*** Opening of Records to process ***

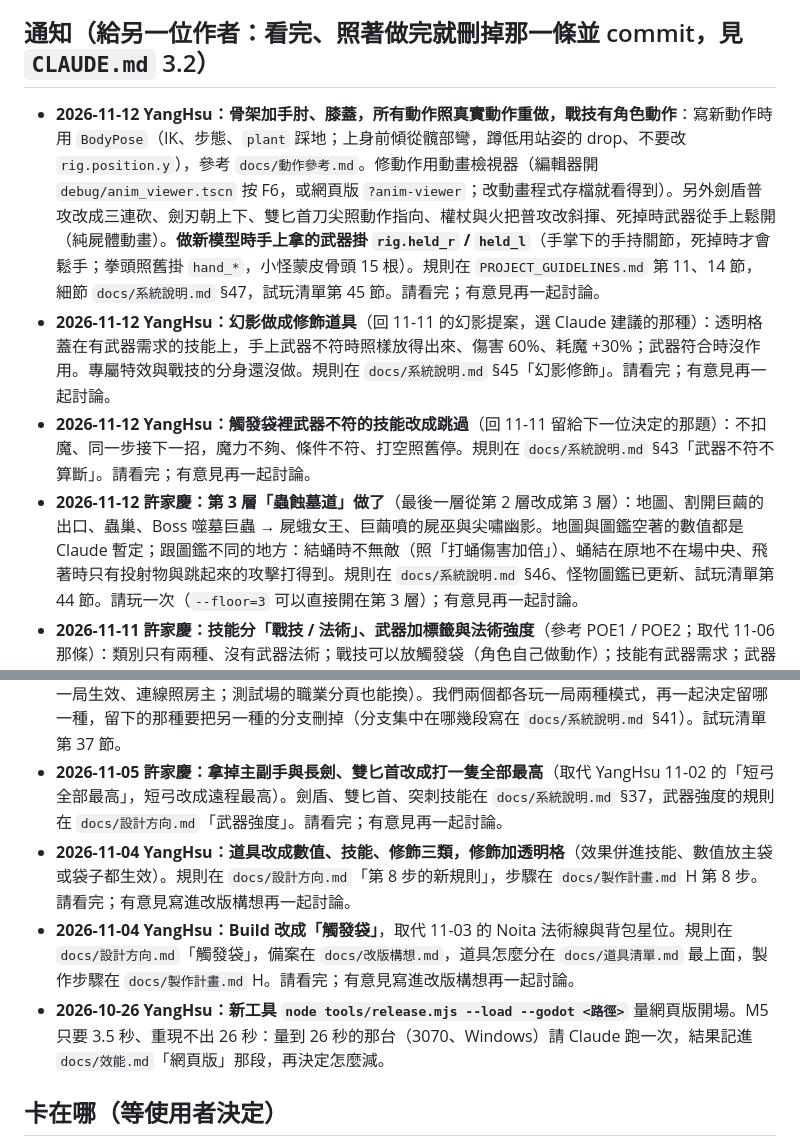
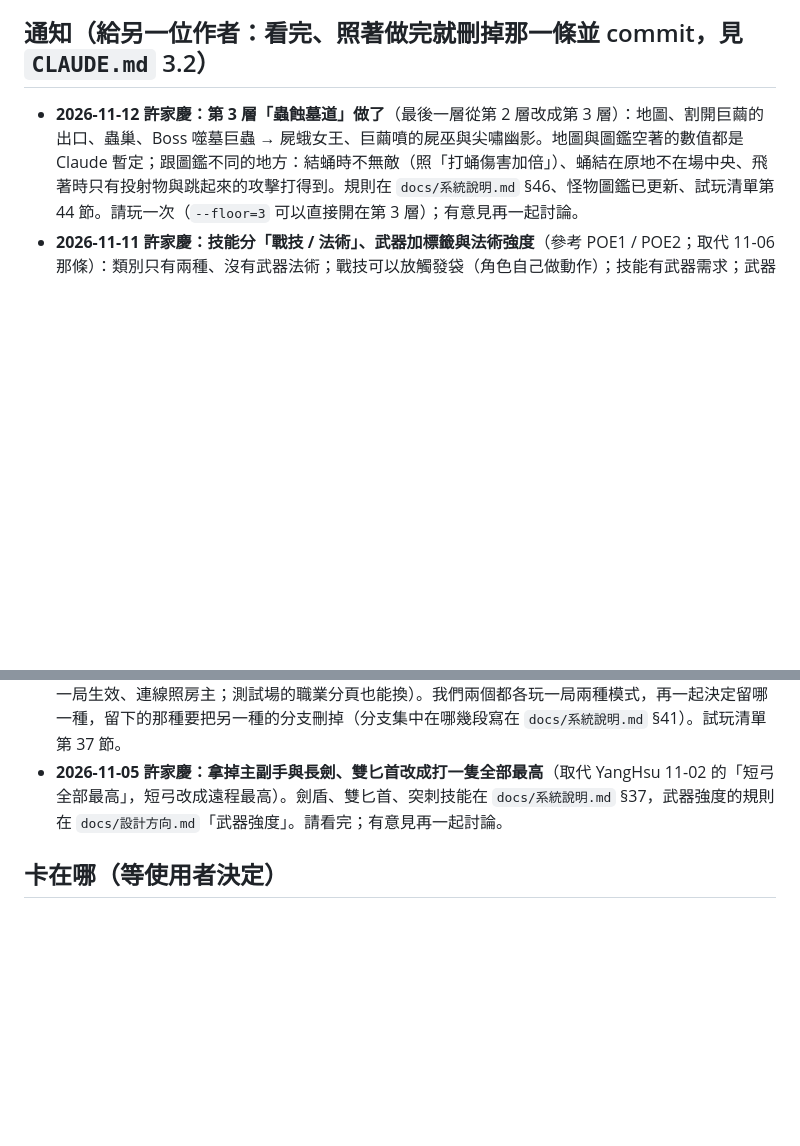
Before and after one commit to alex86106pig/Cubeborn, a Markdown page: docs/進度.md, 2 parts joined by grey strips. Drawn GitHub-style; blank space fills up the shorter version.

Commit message:
進度：刪掉 YangHsu 留的 6 條通知（許家慶已讀）
Co-Authored-By: Claude Fable 5.2 <noreply@anthropic.com>

```diff
--- a/docs/進度.md
+++ b/docs/進度.md
@@ -3,18 +3,12 @@
 > 只記：卡在哪、下一步、試過哪條路為什麼不走、哪些結論還沒驗證。解決就刪。保持一個螢幕內。
 
 ## 通知（給另一位作者：看完、照著做完就刪掉那一條並 commit，見 `CLAUDE.md` 3.2）
-- **2026-11-12 YangHsu：骨架加手肘、膝蓋，所有動作照真實動作重做，戰技有角色動作**：寫新動作時用 `BodyPose`（IK、步態、`plant` 踩地；上身前傾從髖部彎，蹲低用站姿的 drop、不要改 `rig.position.y`），參考 `docs/動作參考.md`。修動作用動畫檢視器（編輯器開 `debug/anim_viewer.tscn` 按 F6，或網頁版 `?anim-viewer`；改動畫程式存檔就看得到）。另外劍盾普攻改成三連砍、劍刃朝上下、雙匕首刀尖照動作指向、權杖與火把普攻改斜揮、死掉時武器從手上鬆開（純屍體動畫）。**做新模型時手上拿的武器掛 `rig.held_r` / `held_l`**（手掌下的手持關節，死掉時才會鬆手；拳頭照舊掛 `hand_*`，小怪蒙皮骨頭 15 根）。規則在 `PROJECT_GUIDELINES.md` 第 11、14 節，細節 `docs/系統說明.md` §47，試玩清單第 45 節。請看完；有意見再一起討論。
-- **2026-11-12 YangHsu：幻影做成修飾道具**（回 11-11 的幻影提案，選 Claude 建議的那種）：透明格蓋在有武器需求的技能上，手上武器不符時照樣放得出來、傷害 60%、耗魔 +30%；武器符合時沒作用。專屬特效與戰技的分身還沒做。規則在 `docs/系統說明.md` §45「幻影修飾」。請看完；有意見再一起討論。
-- **2026-11-12 YangHsu：觸發袋裡武器不符的技能改成跳過**（回 11-11 留給下一位決定的那題）：不扣魔、同一步接下一招，魔力不夠、條件不符、打空照舊停。規則在 `docs/系統說明.md` §43「武器不符不算斷」。請看完；有意見再一起討論。
 - **2026-11-12 許家慶：第 3 層「蟲蝕墓道」做了**（最後一層從第 2 層改成第 3 層）：地圖、割開巨繭的出口、蟲巢、Boss 噬墓巨蟲 → 屍蛾女王、巨繭噴的屍巫與尖嘯幽影。地圖與圖鑑空著的數值都是 Claude 暫定；跟圖鑑不同的地方：結蛹時不無敵（照「打蛹傷害加倍」）、蛹結在原地不在場中央、飛著時只有投射物與跳起來的攻擊打得到。規則在 `docs/系統說明.md` §46、怪物圖鑑已更新、試玩清單第 44 節。請玩一次（`--floor=3` 可以直接開在第 3 層）；有意見再一起討論。
 - **2026-11-11 許家慶：技能分「戰技 / 法術」、武器加標籤與法術強度**（參考 POE1 / POE2；取代 11-06 那條）：類別只有兩種、沒有武器法術；戰技可以放觸發袋（角色自己做動作）；技能有武器需求；武器多一個法術強度（數字），法術之後改吃它；戰技的動作與施放時間一定要做。武器需求已經生效（不符的放不出來，背包寫「武」）；法術強度還沒接進傷害。規則在 `docs/系統說明.md` §45、討論在 `docs/改版構想.md` 最上面。請看完；有意見再一起討論。
 - **2026-11-06 許家慶：武器右鍵統一成「按一下放一招、耗魔、有傷害」，加了互動列表**：劍盾改盾擊（推盾 0.4 秒內擋下 = 盾反，取代按住格擋 + 左鍵招架）、火把右鍵直接噴火（拿掉準備姿態與插火把，傭兵起始技能改火瓶）、鐵鏟改鏟拋（埋入改成技能活埋）；按得到 F 的東西疊在一起時角色旁出現列表，滾輪 / 上下鍵挑。規則在 `docs/設計方向.md`「武器右鍵統一」「互動」、`docs/系統說明.md` §5、§19、§44。試玩清單第 41 節；有意見再一起討論。
 - **2026-11-06 許家慶：觸發袋改成「技能銜接」**（取代「同一袋沒有順序、一起放」）：同一袋照畫面左上 → 右下一招接一招放（0.15 秒）、後一招在前一招打到的怪身上放、打空就停不扣魔。另外加了 12 個橘色技能（§42）。規則在 `docs/設計方向.md`「觸發袋」與 `docs/系統說明.md` §43，沒採用的方案 4、5 在 `mockups/技能銜接.html`。請試玩看看；有意見再一起討論。
 - **2026-11-06 許家慶：背包合併做成可以切換的第二種模式**（設定頁「玩法（測試）→ 背包合併」，下一局生效、連線照房主；測試場的職業分頁也能換）。我們兩個都各玩一局兩種模式，再一起決定留哪一種，留下的那種要把另一種的分支刪掉（分支集中在哪幾段寫在 `docs/系統說明.md` §41）。試玩清單第 37 節。
 - **2026-11-05 許家慶：拿掉主副手與長劍、雙匕首改成打一隻全部最高**（取代 YangHsu 11-02 的「短弓全部最高」，短弓改成遠程最高）。劍盾、雙匕首、突刺技能在 `docs/系統說明.md` §37，武器強度的規則在 `docs/設計方向.md`「武器強度」。請看完；有意見再一起討論。
-- **2026-11-04 YangHsu：道具改成數值、技能、修飾三類，修飾加透明格**（效果併進技能、數值放主袋或袋子都生效）。規則在 `docs/設計方向.md`「第 8 步的新規則」，步驟在 `docs/製作計畫.md` H 第 8 步。請看完；有意見寫進改版構想再一起討論。
-- **2026-11-04 YangHsu：Build 改成「觸發袋」**，取代 11-03 的 Noita 法術線與背包星位。規則在 `docs/設計方向.md`「觸發袋」，備案在 `docs/改版構想.md`，道具怎麼分在 `docs/道具清單.md` 最上面，製作步驟在 `docs/製作計畫.md` H。請看完；有意見寫進改版構想再一起討論。
-- **2026-10-26 YangHsu：新工具 `node tools/release.mjs --load --godot <路徑>`** 量網頁版開場。M5 只要 3.5 秒、重現不出 26 秒：量到 26 秒的那台（3070、Windows）請 Claude 跑一次，結果記進 `docs/效能.md`「網頁版」那段，再決定怎麼減。
 
 ## 卡在哪（等使用者決定）
 - **戰技 / 法術**（§45，第 1~3 步做完）：劍氣、裂地斬要不要從「近戰」改成要「劍」還沒決定（劍盾已有「劍」標籤）。戰技的施放時間還沒做（會改手感，要先定數字）。要不要改成「格子在技能上」見 `docs/改版構想.md` 最上面。
```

*** Close of Records to process ***

Task instructions: The answer must be an exact copy of the records above, with the pictures left out.

Solved problem:
Before and after one commit to alex86106pig/Cubeborn, a Markdown page: docs/進度.md, 2 parts joined by grey strips. Drawn GitHub-style; blank space fills up the shorter version.

Commit message:
進度：刪掉 YangHsu 留的 6 條通知（許家慶已讀）
Co-Authored-By: Claude Fable 5.2 <noreply@anthropic.com>

```diff
--- a/docs/進度.md
+++ b/docs/進度.md
@@ -3,18 +3,12 @@
 > 只記：卡在哪、下一步、試過哪條路為什麼不走、哪些結論還沒驗證。解決就刪。保持一個螢幕內。
 
 ## 通知（給另一位作者：看完、照著做完就刪掉那一條並 commit，見 `CLAUDE.md` 3.2）
-- **2026-11-12 YangHsu：骨架加手肘、膝蓋，所有動作照真實動作重做，戰技有角色動作**：寫新動作時用 `BodyPose`（IK、步態、`plant` 踩地；上身前傾從髖部彎，蹲低用站姿的 drop、不要改 `rig.position.y`），參考 `docs/動作參考.md`。修動作用動畫檢視器（編輯器開 `debug/anim_viewer.tscn` 按 F6，或網頁版 `?anim-viewer`；改動畫程式存檔就看得到）。另外劍盾普攻改成三連砍、劍刃朝上下、雙匕首刀尖照動作指向、權杖與火把普攻改斜揮、死掉時武器從手上鬆開（純屍體動畫）。**做新模型時手上拿的武器掛 `rig.held_r` / `held_l`**（手掌下的手持關節，死掉時才會鬆手；拳頭照舊掛 `hand_*`，小怪蒙皮骨頭 15 根）。規則在 `PROJECT_GUIDELINES.md` 第 11、14 節，細節 `docs/系統說明.md` §47，試玩清單第 45 節。請看完；有意見再一起討論。
-- **2026-11-12 YangHsu：幻影做成修飾道具**（回 11-11 的幻影提案，選 Claude 建議的那種）：透明格蓋在有武器需求的技能上，手上武器不符時照樣放得出來、傷害 60%、耗魔 +30%；武器符合時沒作用。專屬特效與戰技的分身還沒做。規則在 `docs/系統說明.md` §45「幻影修飾」。請看完；有意見再一起討論。
-- **2026-11-12 YangHsu：觸發袋裡武器不符的技能改成跳過**（回 11-11 留給下一位決定的那題）：不扣魔、同一步接下一招，魔力不夠、條件不符、打空照舊停。規則在 `docs/系統說明.md` §43「武器不符不算斷」。請看完；有意見再一起討論。
 - **2026-11-12 許家慶：第 3 層「蟲蝕墓道」做了**（最後一層從第 2 層改成第 3 層）：地圖、割開巨繭的出口、蟲巢、Boss 噬墓巨蟲 → 屍蛾女王、巨繭噴的屍巫與尖嘯幽影。地圖與圖鑑空著的數值都是 Claude 暫定；跟圖鑑不同的地方：結蛹時不無敵（照「打蛹傷害加倍」）、蛹結在原地不在場中央、飛著時只有投射物與跳起來的攻擊打得到。規則在 `docs/系統說明.md` §46、怪物圖鑑已更新、試玩清單第 44 節。請玩一次（`--floor=3` 可以直接開在第 3 層）；有意見再一起討論。
 - **2026-11-11 許家慶：技能分「戰技 / 法術」、武器加標籤與法術強度**（參考 POE1 / POE2；取代 11-06 那條）：類別只有兩種、沒有武器法術；戰技可以放觸發袋（角色自己做動作）；技能有武器需求；武器多一個法術強度（數字），法術之後改吃它；戰技的動作與施放時間一定要做。武器需求已經生效（不符的放不出來，背包寫「武」）；法術強度還沒接進傷害。規則在 `docs/系統說明.md` §45、討論在 `docs/改版構想.md` 最上面。請看完；有意見再一起討論。
 - **2026-11-06 許家慶：武器右鍵統一成「按一下放一招、耗魔、有傷害」，加了互動列表**：劍盾改盾擊（推盾 0.4 秒內擋下 = 盾反，取代按住格擋 + 左鍵招架）、火把右鍵直接噴火（拿掉準備姿態與插火把，傭兵起始技能改火瓶）、鐵鏟改鏟拋（埋入改成技能活埋）；按得到 F 的東西疊在一起時角色旁出現列表，滾輪 / 上下鍵挑。規則在 `docs/設計方向.md`「武器右鍵統一」「互動」、`docs/系統說明.md` §5、§19、§44。試玩清單第 41 節；有意見再一起討論。
 - **2026-11-06 許家慶：觸發袋改成「技能銜接」**（取代「同一袋沒有順序、一起放」）：同一袋照畫面左上 → 右下一招接一招放（0.15 秒）、後一招在前一招打到的怪身上放、打空就停不扣魔。另外加了 12 個橘色技能（§42）。規則在 `docs/設計方向.md`「觸發袋」與 `docs/系統說明.md` §43，沒採用的方案 4、5 在 `mockups/技能銜接.html`。請試玩看看；有意見再一起討論。
 - **2026-11-06 許家慶：背包合併做成可以切換的第二種模式**（設定頁「玩法（測試）→ 背包合併」，下一局生效、連線照房主；測試場的職業分頁也能換）。我們兩個都各玩一局兩種模式，再一起決定留哪一種，留下的那種要把另一種的分支刪掉（分支集中在哪幾段寫在 `docs/系統說明.md` §41）。試玩清單第 37 節。
 - **2026-11-05 許家慶：拿掉主副手與長劍、雙匕首改成打一隻全部最高**（取代 YangHsu 11-02 的「短弓全部最高」，短弓改成遠程最高）。劍盾、雙匕首、突刺技能在 `docs/系統說明.md` §37，武器強度的規則在 `docs/設計方向.md`「武器強度」。請看完；有意見再一起討論。
-- **2026-11-04 YangHsu：道具改成數值、技能、修飾三類，修飾加透明格**（效果併進技能、數值放主袋或袋子都生效）。規則在 `docs/設計方向.md`「第 8 步的新規則」，步驟在 `docs/製作計畫.md` H 第 8 步。請看完；有意見寫進改版構想再一起討論。
-- **2026-11-04 YangHsu：Build 改成「觸發袋」**，取代 11-03 的 Noita 法術線與背包星位。規則在 `docs/設計方向.md`「觸發袋」，備案在 `docs/改版構想.md`，道具怎麼分在 `docs/道具清單.md` 最上面，製作步驟在 `docs/製作計畫.md` H。請看完；有意見寫進改版構想再一起討論。
-- **2026-10-26 YangHsu：新工具 `node tools/release.mjs --load --godot <路徑>`** 量網頁版開場。M5 只要 3.5 秒、重現不出 26 秒：量到 26 秒的那台（3070、Windows）請 Claude 跑一次，結果記進 `docs/效能.md`「網頁版」那段，再決定怎麼減。
 
 ## 卡在哪（等使用者決定）
 - **戰技 / 法術**（§45，第 1~3 步做完）：劍氣、裂地斬要不要從「近戰」改成要「劍」還沒決定（劍盾已有「劍」標籤）。戰技的施放時間還沒做（會改手感，要先定數字）。要不要改成「格子在技能上」見 `docs/改版構想.md` 最上面。
```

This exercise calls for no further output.